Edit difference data
○ ○ ○

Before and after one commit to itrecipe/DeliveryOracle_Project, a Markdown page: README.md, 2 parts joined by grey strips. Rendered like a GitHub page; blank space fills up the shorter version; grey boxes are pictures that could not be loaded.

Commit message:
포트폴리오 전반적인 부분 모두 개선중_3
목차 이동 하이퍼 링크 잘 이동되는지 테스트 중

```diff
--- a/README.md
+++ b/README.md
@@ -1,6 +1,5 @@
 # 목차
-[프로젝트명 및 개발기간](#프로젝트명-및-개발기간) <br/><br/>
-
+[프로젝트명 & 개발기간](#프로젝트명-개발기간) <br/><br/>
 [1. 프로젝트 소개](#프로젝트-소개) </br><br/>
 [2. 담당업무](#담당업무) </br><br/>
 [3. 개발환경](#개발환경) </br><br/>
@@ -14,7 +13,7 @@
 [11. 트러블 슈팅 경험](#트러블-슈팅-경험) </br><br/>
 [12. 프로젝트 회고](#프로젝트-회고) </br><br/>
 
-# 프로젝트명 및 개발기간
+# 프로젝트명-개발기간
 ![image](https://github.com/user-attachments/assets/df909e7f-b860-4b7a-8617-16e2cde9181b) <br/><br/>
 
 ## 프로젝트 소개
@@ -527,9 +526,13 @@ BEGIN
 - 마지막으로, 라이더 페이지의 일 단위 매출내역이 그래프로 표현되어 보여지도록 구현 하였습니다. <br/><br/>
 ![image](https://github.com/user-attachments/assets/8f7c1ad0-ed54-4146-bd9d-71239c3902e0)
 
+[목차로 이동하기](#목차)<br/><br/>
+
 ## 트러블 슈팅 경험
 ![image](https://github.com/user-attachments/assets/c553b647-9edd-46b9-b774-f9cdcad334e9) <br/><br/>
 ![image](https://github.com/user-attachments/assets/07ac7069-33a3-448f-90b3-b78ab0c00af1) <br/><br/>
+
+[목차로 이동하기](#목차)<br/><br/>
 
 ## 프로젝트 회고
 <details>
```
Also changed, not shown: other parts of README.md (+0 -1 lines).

○ ○ ○

=== ACTIVITY ===
Print each entry above again, exactly as it was given.

=== REPLY TO THE EXERCISE ===
Before and after one commit to itrecipe/DeliveryOracle_Project, a Markdown page: README.md, 2 parts joined by grey strips. Rendered like a GitHub page; blank space fills up the shorter version; grey boxes are pictures that could not be loaded.

Commit message:
포트폴리오 전반적인 부분 모두 개선중_3
목차 이동 하이퍼 링크 잘 이동되는지 테스트 중

```diff
--- a/README.md
+++ b/README.md
@@ -1,6 +1,5 @@
 # 목차
-[프로젝트명 및 개발기간](#프로젝트명-및-개발기간) <br/><br/>
-
+[프로젝트명 & 개발기간](#프로젝트명-개발기간) <br/><br/>
 [1. 프로젝트 소개](#프로젝트-소개) </br><br/>
 [2. 담당업무](#담당업무) </br><br/>
 [3. 개발환경](#개발환경) </br><br/>
@@ -14,7 +13,7 @@
 [11. 트러블 슈팅 경험](#트러블-슈팅-경험) </br><br/>
 [12. 프로젝트 회고](#프로젝트-회고) </br><br/>
 
-# 프로젝트명 및 개발기간
+# 프로젝트명-개발기간
 ![image](https://github.com/user-attachments/assets/df909e7f-b860-4b7a-8617-16e2cde9181b) <br/><br/>
 
 ## 프로젝트 소개
@@ -527,9 +526,13 @@ BEGIN
 - 마지막으로, 라이더 페이지의 일 단위 매출내역이 그래프로 표현되어 보여지도록 구현 하였습니다. <br/><br/>
 ![image](https://github.com/user-attachments/assets/8f7c1ad0-ed54-4146-bd9d-71239c3902e0)
 
+[목차로 이동하기](#목차)<br/><br/>
+
 ## 트러블 슈팅 경험
 ![image](https://github.com/user-attachments/assets/c553b647-9edd-46b9-b774-f9cdcad334e9) <br/><br/>
 ![image](https://github.com/user-attachments/assets/07ac7069-33a3-448f-90b3-b78ab0c00af1) <br/><br/>
+
+[목차로 이동하기](#목차)<br/><br/>
 
 ## 프로젝트 회고
 <details>
```
Also changed, not shown: other parts of README.md (+0 -1 lines).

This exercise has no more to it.